[INPUT DATA — start]
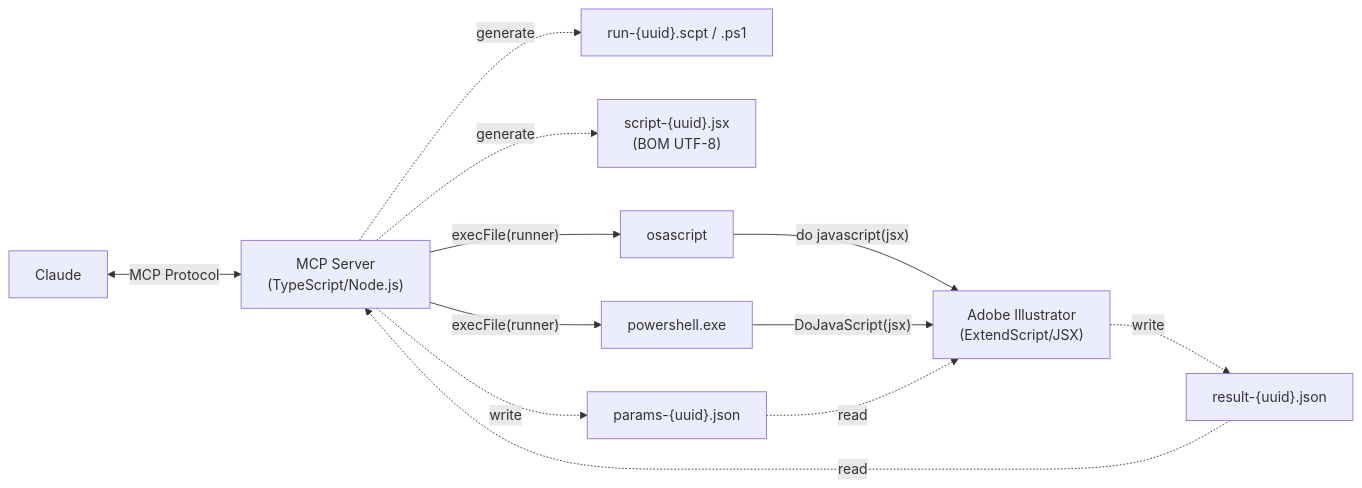
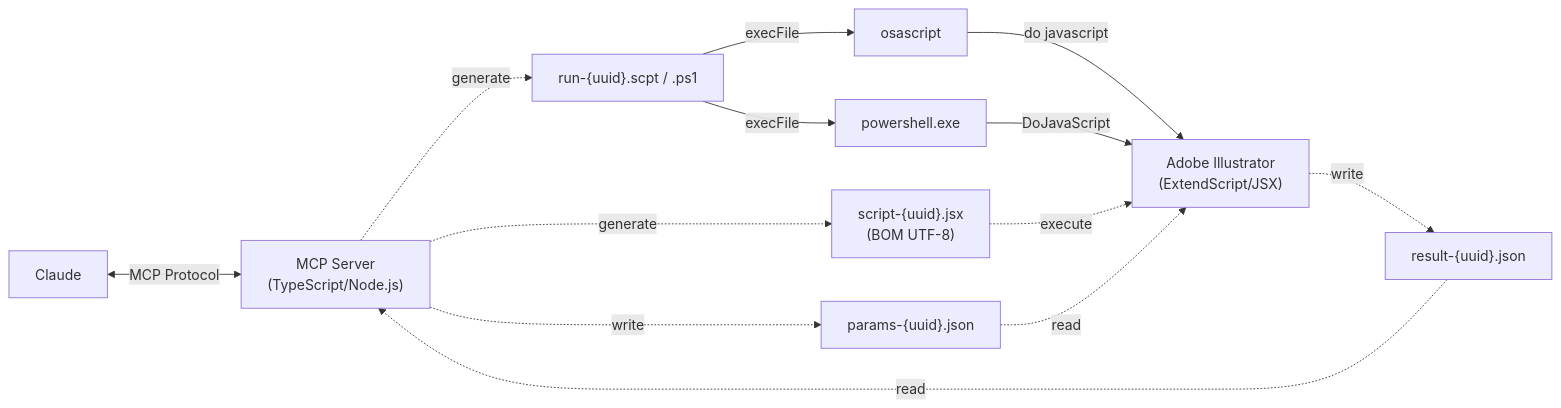
Before and after one commit to ie3jp/illustrator-mcp-server: the diagram in README.ja.md, drawn with Mermaid. The commit also changed 1 other file, not shown here.

Commit message:
Fix architecture diagram: connect runner and jsx to their consumers
runner and jsx nodes were floating with no outgoing arrows.
Now runner connects to osascript/powershell via execFile,
and jsx connects to Illustrator via execute.

https://claude.ai/code/session_01EQQRW92kiFXtJar5i5SYqg

````diff
--- a/README.ja.md
+++ b/README.ja.md
@@ -362,18 +362,19 @@
 ```mermaid
 flowchart LR
     Claude <-->|MCP Protocol| Server["MCP Server\n(TypeScript/Node.js)"]
 
     Server -.->|generate| Runner["run-{uuid}.scpt / .ps1"]
     Server -.->|generate| JSX["script-{uuid}.jsx\n(BOM UTF-8)"]
     Server -.->|write| PF["params-{uuid}.json"]
 
-    Server -->|"execFile(runner)"| osascript
-    Server -->|"execFile(runner)"| PS["powershell.exe"]
+    Runner -->|execFile| osascript
+    Runner -->|execFile| PS["powershell.exe"]
 
-    osascript -->|"do javascript(jsx)"| AI["Adobe Illustrator\n(ExtendScript/JSX)"]
-    PS -->|"DoJavaScript(jsx)"| AI
+    osascript -->|do javascript| AI["Adobe Illustrator\n(ExtendScript/JSX)"]
+    PS -->|DoJavaScript| AI
 
+    JSX -.->|execute| AI
     PF -.->|read| AI
     AI -.->|write| RF["result-{uuid}.json"]
     RF -.->|read| Server
 ```
````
[INPUT DATA — finish]
§ WHAT THE TASK REQUIRES
Determine how many lines of the listing above include the word "osascript", then write only that number.

§ TASK RESULT
5